“Earlier this year, we announced the first patient enrolled in multicenter Phase I clinical study of our investigational ex vivo gene-editing hematopoietic stem cell therapy ET-01. This collaboration furthers our efforts in RNA editing and in vivo gene-editing therapies,” said Dong Wei, Ph.D., CEO of EdiGene. “Along with the expansion of our U.S. R&D Center, such effort will help accelerate the translation of our proprietary gene-editing technology for patients in need worldwide.”
About the David Gamm Laboratory
The Gamm laboratory was established at the University of Wisconsin-Madison in 2003 to advance the use of human pluripotent stem cells (hPSCs) in the study and treatment of retinal degenerative diseases. To facilitate these efforts, the Gamm lab developed the first hPSC-based 3D retinal organoid culture method, which has since yielded key insights into mechanisms of early human retinal development. Moreover, their studies have established the authenticity of hPSC-derived retinal progeny, including photoreceptor cells (rods and cones), retinal pigmented epithelium (RPE) cells, and neural retinal tissue. Lastly, they were pioneers in the use of patient-specific and gene-modified iPSCs to model retinal disorders and to test therapeutic strategies, and have advanced efforts to adapt this technology for human use.
About EdiGene, Inc

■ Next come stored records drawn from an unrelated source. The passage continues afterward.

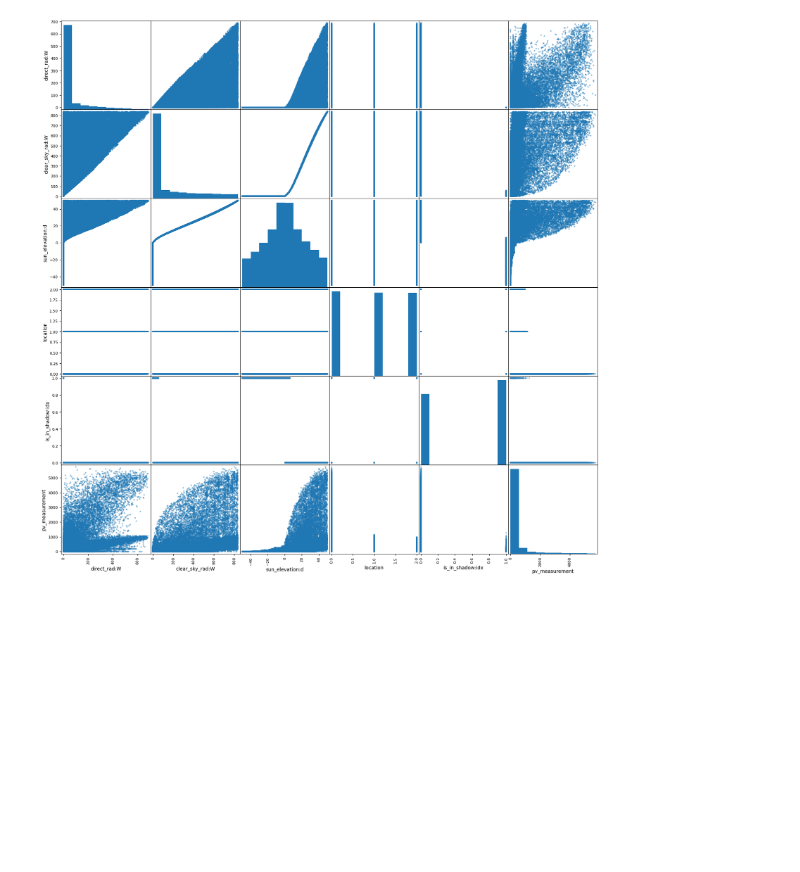
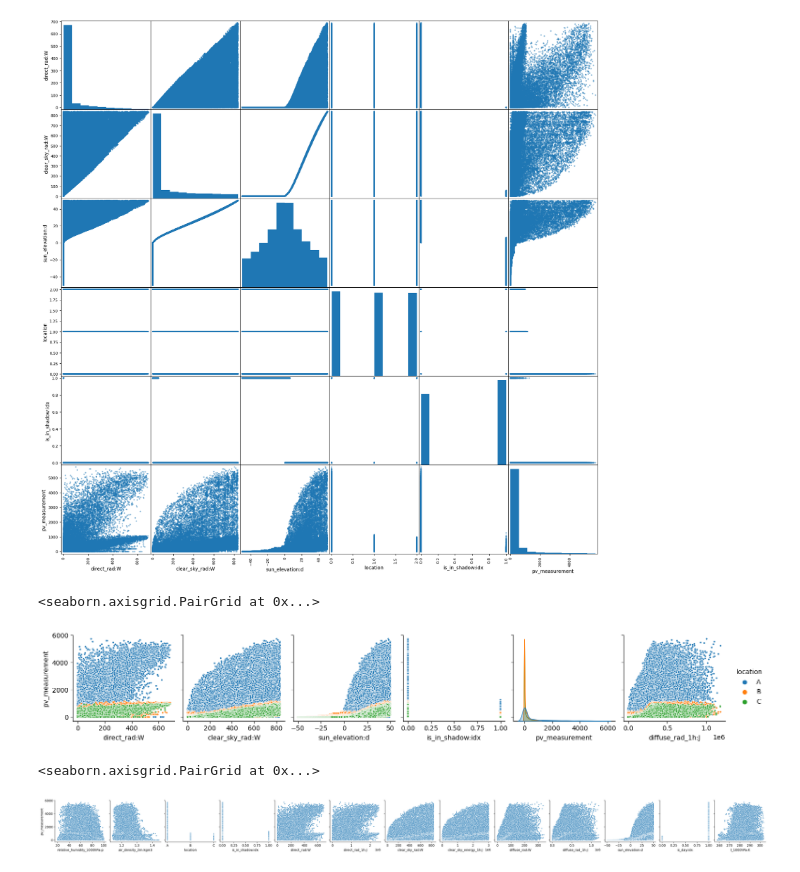
Before and after one commit to taheeraahmed/tdt4173-project, a Jupyter notebook: data_exploration.ipynb, the cells around one changed output. Saved outputs shown, nothing was run; the diff lists cells and outputs as text; code cells hidden in the pictures; blank space fills up the shorter version.

```diff
--- a/data_exploration.ipynb
+++ b/data_exploration.ipynb
@@ -170,3 +195,19 @@ features = ["direct_rad:W", "clear_sky_rad:W", "sun_elevation:d", "location", "i
+# %%
+features = [
+    "relative_humidity_1000hPa:p",
+    "air_density_2m:kgm3",
+    "location",
+    "is_in_shadow:idx",
+    "direct_rad:W",
+    "direct_rad_1h:J",
+    "clear_sky_rad:W",
+    "clear_sky_energy_1h:J",
+    "diffuse_rad:W",
+    "diffuse_rad_1h:J",
+    "sun_elevation:d",
+    "is_day:idx",
+    "t_1000hPa:K"
+]
 # %%
 from pandas.plotting import scatter_matrix
 
@@ -190,3 +231,31 @@ array([[<Axes: xlabel='direct_rad:W', ylabel='direct_rad:W'>,
         <Axes: xlabel='pv_measurement', ylabel='pv_measurement'>]],
       dtype=object)
 [figure]
+# %%
+import warnings
+
+import sys
+
+if not sys.warnoptions:
+    warnings.simplefilter("ignore")
+
+
+import seaborn as sns
+sns.pairplot(train_observed, y_vars="pv_measurement", x_vars=features, hue="location", markers=".")
+# %% [output]
+<seaborn.axisgrid.PairGrid at 0x...>
+[figure, added]
+# %%
+import warnings
+
+import sys
+
+if not sys.warnoptions:
+    warnings.simplefilter("ignore")
+
+
+import seaborn as sns
+sns.pairplot(X_train, y_vars="pv_measurement", x_vars=features, markers=".")
+# %% [output]
+<seaborn.axisgrid.PairGrid at 0x...>
+[figure, added]
```
Also changed, not shown: parts of 21 cells of this notebook, 1 other file.
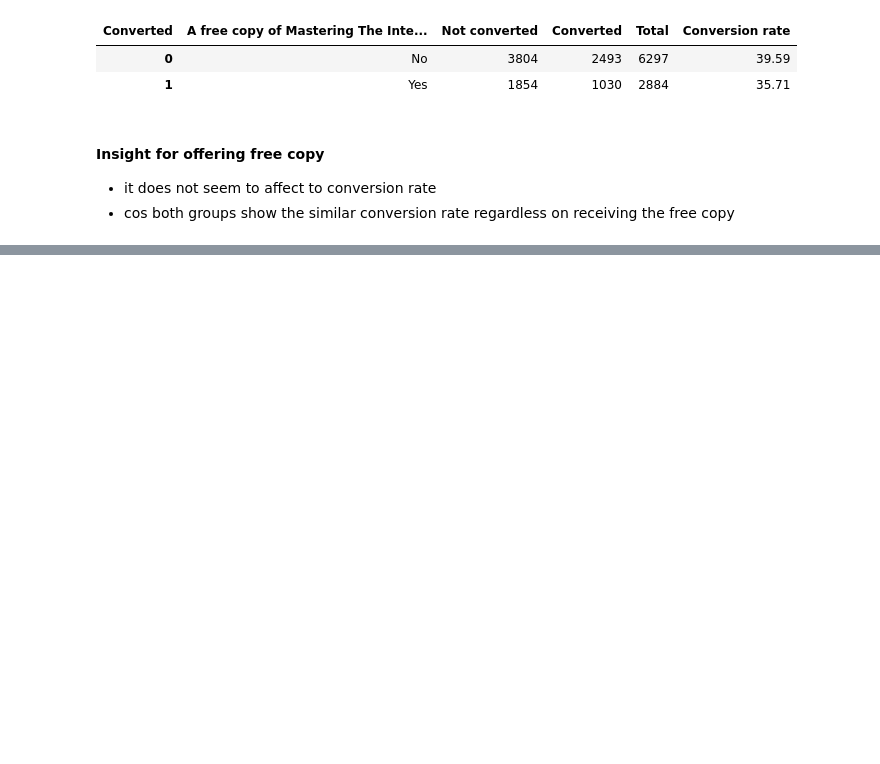
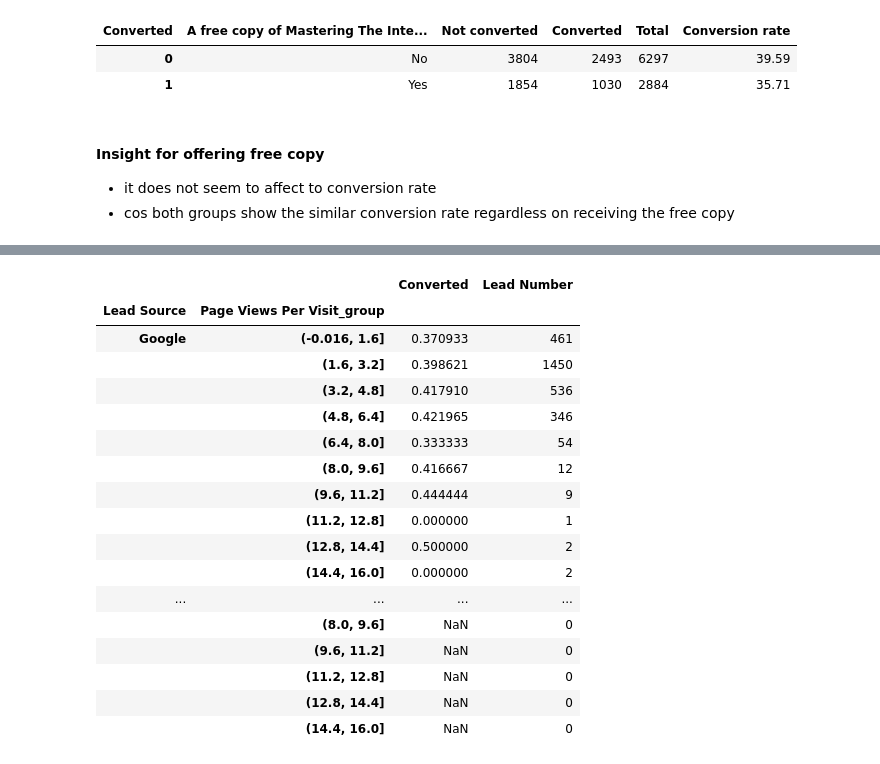
Before and after one commit to hyunjun33/Funnel_Analysis, a Jupyter notebook: Acquisition Analysis.ipynb, the cells around one changed output, grey strips where cells are left out. Cells and saved outputs as stored; diff of their text form; code cells hidden in the pictures; blank space fills up the shorter version.

```diff
--- a/Acquisition Analysis.ipynb
+++ b/Acquisition Analysis.ipynb
@@ -789,0 +832,3 @@ channel_3.groupby(["Lead Source", "City"]).agg({"Converted": "mean",
+# %%
+channel_3["Page Views Per Visit_group"] = pd.cut(channel_3["Page Views Per Visit"], bins=10)
+channel_3["Page Views Per Visit_group"].value_counts()
@@ -789,0 +852,22 @@ channel_3.groupby(["Lead Source", "City"]).agg({"Converted": "mean",
+# %%
+channel_3.groupby(["Lead Source", "Page Views Per Visit_group"]).agg({"Converted": "mean",
+                                                "Lead Number": "count"})
+# %% [output]
+|  |  | Converted | Lead Number |
+| Lead Source | Page Views Per Visit_group |  |  |
+| Google | (-0.016, 1.6] | 0.370933 | 461 |
+|  | (1.6, 3.2] | 0.398621 | 1450 |
+|  | (3.2, 4.8] | 0.417910 | 536 |
+|  | (4.8, 6.4] | 0.421965 | 346 |
+|  | (6.4, 8.0] | 0.333333 | 54 |
+|  | (8.0, 9.6] | 0.416667 | 12 |
+|  | (9.6, 11.2] | 0.444444 | 9 |
+|  | (11.2, 12.8] | 0.000000 | 1 |
+|  | (12.8, 14.4] | 0.500000 | 2 |
+|  | (14.4, 16.0] | 0.000000 | 2 |
+| ... | ... | ... | ... |
+|  | (8.0, 9.6] | NaN | 0 |
+|  | (9.6, 11.2] | NaN | 0 |
+|  | (11.2, 12.8] | NaN | 0 |
+|  | (12.8, 14.4] | NaN | 0 |
+|  | (14.4, 16.0] | NaN | 0 |
```
Also changed, not shown: parts of 15 cells of this notebook.
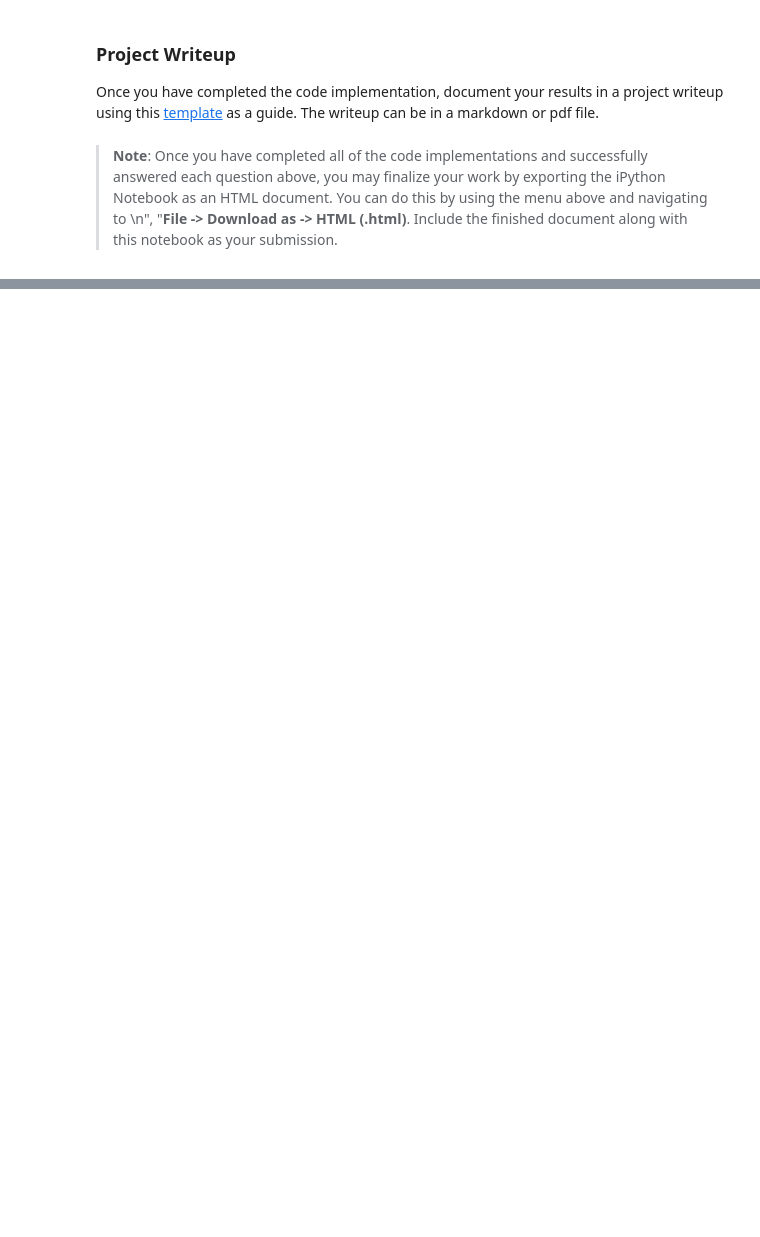
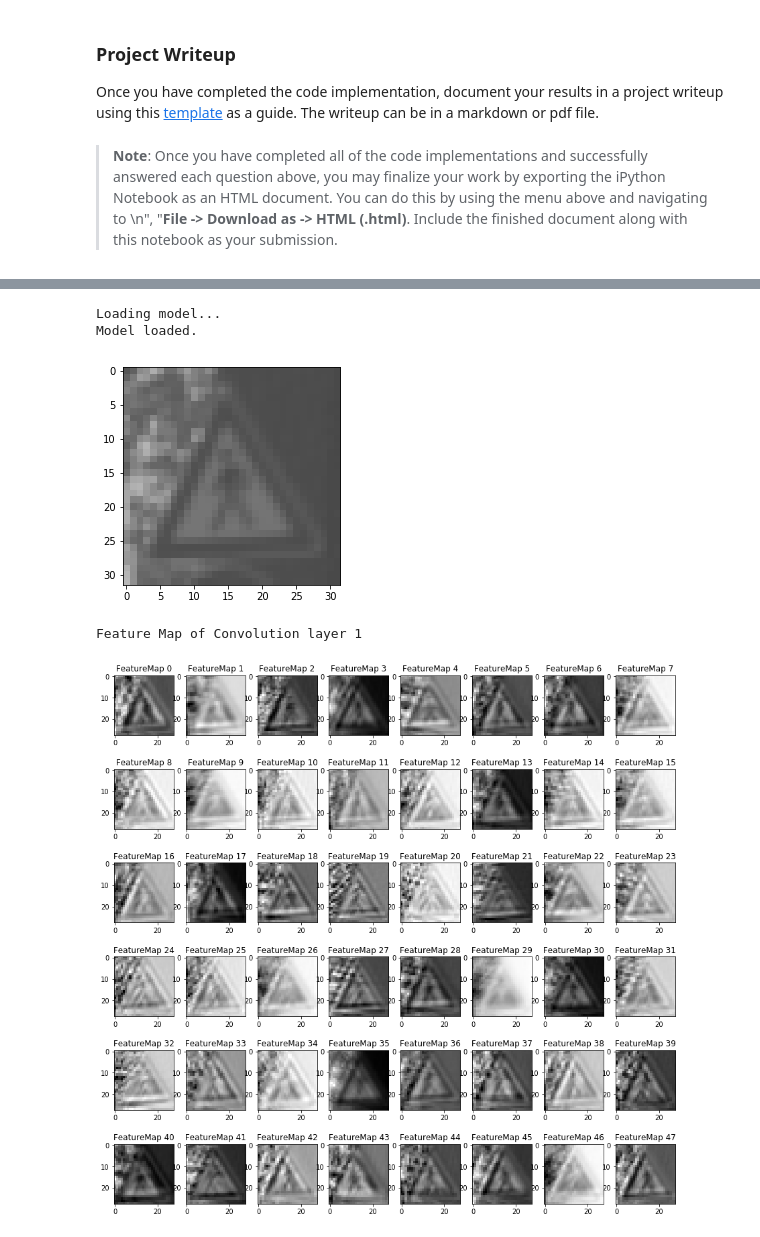
Before and after one commit to vijoy-sunil/CARND_TERM1-Traffic_Sign_classification, a Jupyter notebook: Traffic_Sign_Classifier.ipynb, the cells around one changed output, grey strips where cells are left out. Drawn from its saved outputs; the diff is of its cells as text; code cells hidden in the pictures; blank space fills up the shorter version.

```diff
--- a/Traffic_Sign_Classifier.ipynb
+++ b/Traffic_Sign_Classifier.ipynb
@@ -521,29 +525,52 @@ For an example of what feature map outputs look like, check out NVIDIA's results
 # %%
 ### Visualize your network's feature maps here.
 ### Feel free to use as many code cells as needed.
 
 # image_input: the test image being fed into the network to produce the feature maps
 # tf_activation: should be a tf variable name used during your training procedure that represents the calculated state of a specific weight layer
 # activation_min/max: can be used to view the activation contrast in more detail, by default matplot sets min and max to the actual min and max values of the output
 # plt_num: used to plot out multiple different weight feature map sets on the same block, just extend the plt number for each new feature map entry
 
 def outputFeatureMap(image_input, tf_activation, activation_min=-1, activation_max=-1 ,plt_num=1):
     # Here make sure to preprocess your image_input in a way your network expects
     # with size, normalization, ect if needed
     # image_input =
     # Note: x should be the same name as your network's tensorflow data placeholder variable
     # If you get an error tf_activation is not defined it may be having trouble accessing the variable from inside a function
     activation = tf_activation.eval(session=sess,feed_dict={x : image_input})
     featuremaps = activation.shape[3]
     plt.figure(plt_num, figsize=(15,15))
     for featuremap in range(featuremaps):
         plt.subplot(6,8, featuremap+1) # sets the number of feature maps to show on each row and column
         plt.title('FeatureMap ' + str(featuremap)) # displays the feature map number
         if activation_min != -1 & activation_max != -1:
             plt.imshow(activation[0,:,:, featuremap], interpolation="nearest", vmin =activation_min, vmax=activation_max, cmap="gray")
         elif activation_max != -1:
             plt.imshow(activation[0,:,:, featuremap], interpolation="nearest", vmax=activation_max, cmap="gray")
         elif activation_min !=-1:
             plt.imshow(activation[0,:,:, featuremap], interpolation="nearest", vmin=activation_min, cmap="gray")
         else:
             plt.imshow(activation[0,:,:, featuremap], interpolation="nearest", cmap="gray")
+
+def myOutputFeatureMap(img):
+    img = np.expand_dims(img, axis=0)
+    conv1 = sess.graph.get_tensor_by_name('BiasAdd:0')
+    print("Feature Map of Convolution layer 1")
+    outputFeatureMap(img, conv1)
+
+print("Loading model...")
+with tf.Session() as sess:
+    saver = tf.train.Saver()
+    saver.restore(sess, "./lenet")
+    print("Model loaded.")
+
+    sess.run(tf.global_variables_initializer())
+    plt.imshow(np.squeeze(X_train[1], axis=2), cmap='gray', vmin=-1, vmax=1)
+    plt.show()
+    myOutputFeatureMap(X_train[1])
+# %% [output]
+Loading model...
+Model loaded.
+[figure, added]
+Feature Map of Convolution layer 1
+[figure, added]
```
Also changed, not shown: parts of 7 cells of this notebook, 3 other files.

EdiGene is a global, clinical-stage biotechnology company focused on translating gene editing technologies into transformative therapies for patients with serious genetic diseases and cancer. The company has established its proprietary ex vivo genome-editing platforms for hematopoietic stem cells and T cells, in vivo therapeutic platform based on RNA base editing, and high-throughput genome-editing screening to discover novel targeted therapies. Founded in 2015, EdiGene is headquartered in Beijing, with offices in Guangzhou and Shanghai, China and Cambridge, Massachusetts, USA. More information can be found at www.EdiGene.com.